Steep Hollow Creek flows through one of several glens formed by creeks cutting down the eastern slope of the Cayuga Inlet Valley. Aptly named, this creek has cut through very deep gravel deposits to form a steep-sided glen. The creek now flows over exposed bedrock in a series of small waterfalls.
This shady wooded hollow is one of Ithaca’s most pristine ravines. The site is very diverse and includes a dry knoll, upland forest on a steep slope, floodplain forest, and a creek bed.
On the dry knoll at the top of the slope, black oak (Quercus velutina), red oak (Q. rubra), chestnut oak (Quercus prinus), white oak (Q. alba), shagbark hickory (Carya ovata), pignut hickory (C. glabra), red cedar (Juniperus virginiana), sassafras (Sassafras albidum), and white pine (Pinus strobus) are found. In the understory are flowering dogwood (Cornus florida), blueberries (Vaccinium angustifolium and V. pallidum), wintergreen (Gaultheria procumbens), pussytoes (Antennaria plantaginifolia), and many mosses.

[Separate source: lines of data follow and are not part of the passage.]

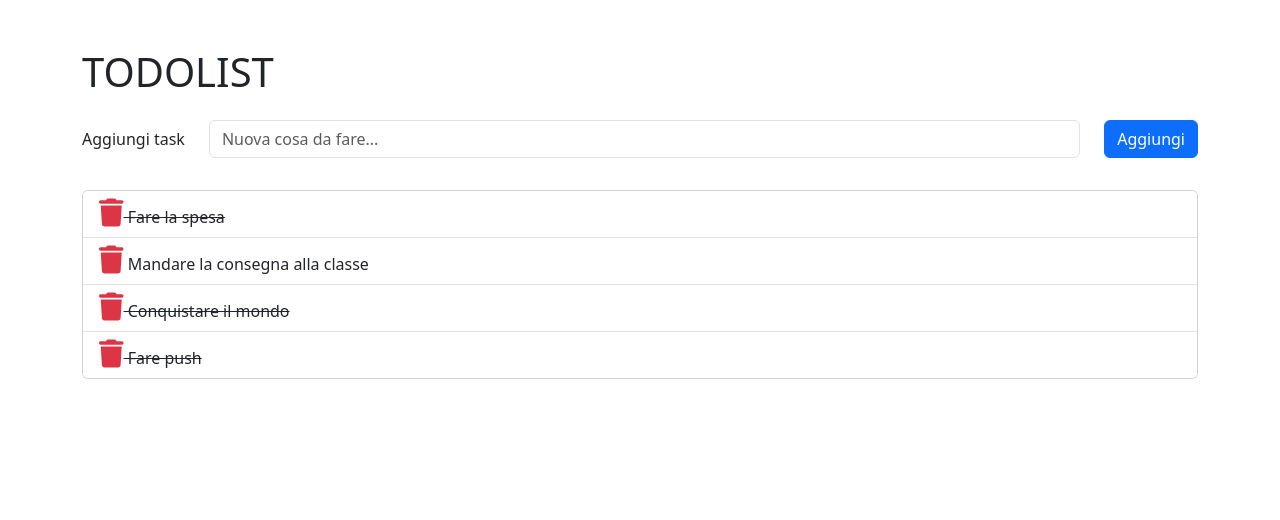
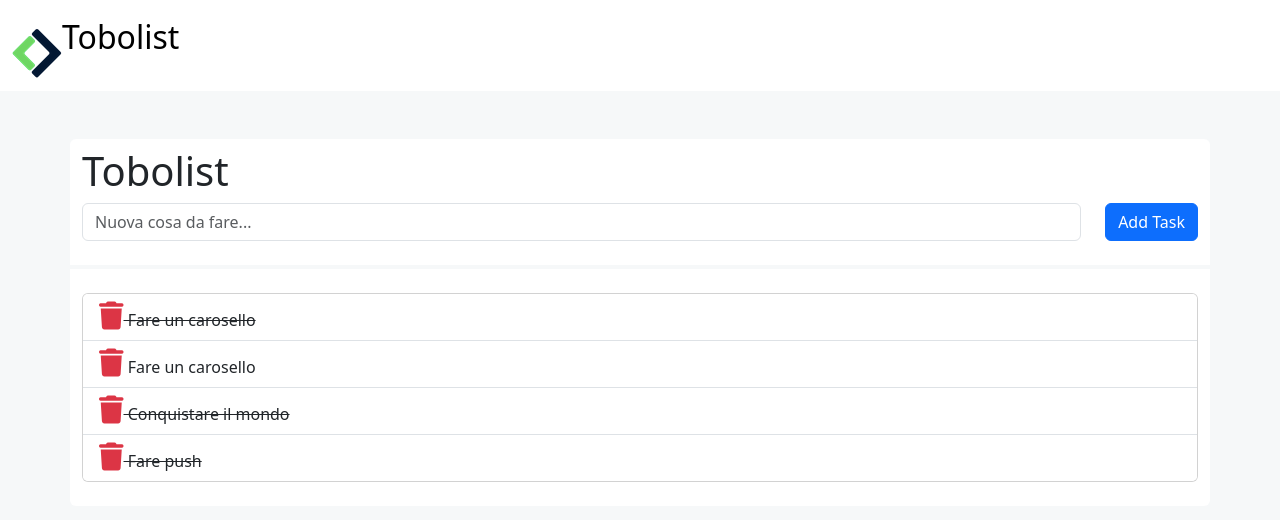
Before and after one commit to francescogentile25/vue-todolist, a plain HTML site: page extra/index.html in a window 1280 px wide. Drawn offline with nearby package versions, Linux system fonts and the light colour scheme.

Commit message:
STYLE add tobolist

```diff
--- a/extra/css/style.css
+++ b/extra/css/style.css
@@ -0,0 +1,3 @@
+body{
+    background-color: rgb(246, 248, 249);
+}
--- a/extra/index.html
+++ b/extra/index.html
@@ -12,15 +12,21 @@
 	</head>
 	<body>
 		<div id="app">
+			<header>
+				<nav class="navbar navbar-light bg-white">
+					<div class="container-fluid">
+						<a class="navbar-brand" href="#">
+							<img src="img/Logo.png" alt=""
+								class="d-inline-block align-text-top">
+							<span class="fs-2">Tobolist</span>
+						</a>
+					</div>
+				</nav>
+			</header>
 			<section class="py-5">
-				<div class="container">
-					<h1>TODOLIST</h1>
-				</div>
-				<div class="container py-3">
+				<div class="container bg-white py-2 rounded-top-2">
+					<h1>Tobolist</h1>
 					<div class="mb-3 row">
-						<label for="inputPassword" class="col-auto col-form-label"
-							>Aggiungi task</label
-						>
 						<div class="col">
 							<input
 								@keydown.enter="addTask"
@@ -29,14 +35,14 @@
 								id="inputPassword"
 								placeholder="Nuova cosa da fare..."
 								v-model="inputValue"
-                                />
+								/>
 						</div>
 						<div class="col-auto">
-							<button @click="addTask" class="btn btn-primary">Aggiungi</button>
+							<button @click="addTask" class="btn btn-primary">Add Task</button>
 						</div>
 					</div>
 				</div>
-				<div class="container">
+				<div class="container  bg-white py-4 my-1 rounded-bottom-2">
 					<div class="card">
 						<ul class="list-group list-group-flush">
 							<li @click="toggle(task)" v-for="(task, index) in tasks" class="list-group-item" :class="(task.done === true ? 'text-decoration-line-through' : '')">
--- a/extra/js/app.js
+++ b/extra/js/app.js
@@ -5,11 +5,11 @@ createApp({
 		return {
 			tasks: [
                 {
-                    text: 'Fare la spesa',
+                    text: 'Fare un carosello',
                     done: true,
                 },
                 {
-                    text: 'Mandare la consegna alla classe',
+                    text: 'Fare un carosello',
                     done: false,
                 },
                 {
```
Also changed, not shown: extra/img/Logo.png (added).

On the rich, gravelly lower slope, characteristic species are basswood (Tilia americana), red maple (Acer rubrum), sugar maple (Acer saccharum), white ash (Fraxinus americana), and black cherry (Prunus serotina). At the base of the slope, the creek meanders across a floodplain through gravelly material. Characteristic floodplain species include sycamore (Platanus occidentalis), cottonwood (Populus deltoides), black walnut (Juglans nigra) and butternut (Juglans cinerea). Spring wildflowers are abundant.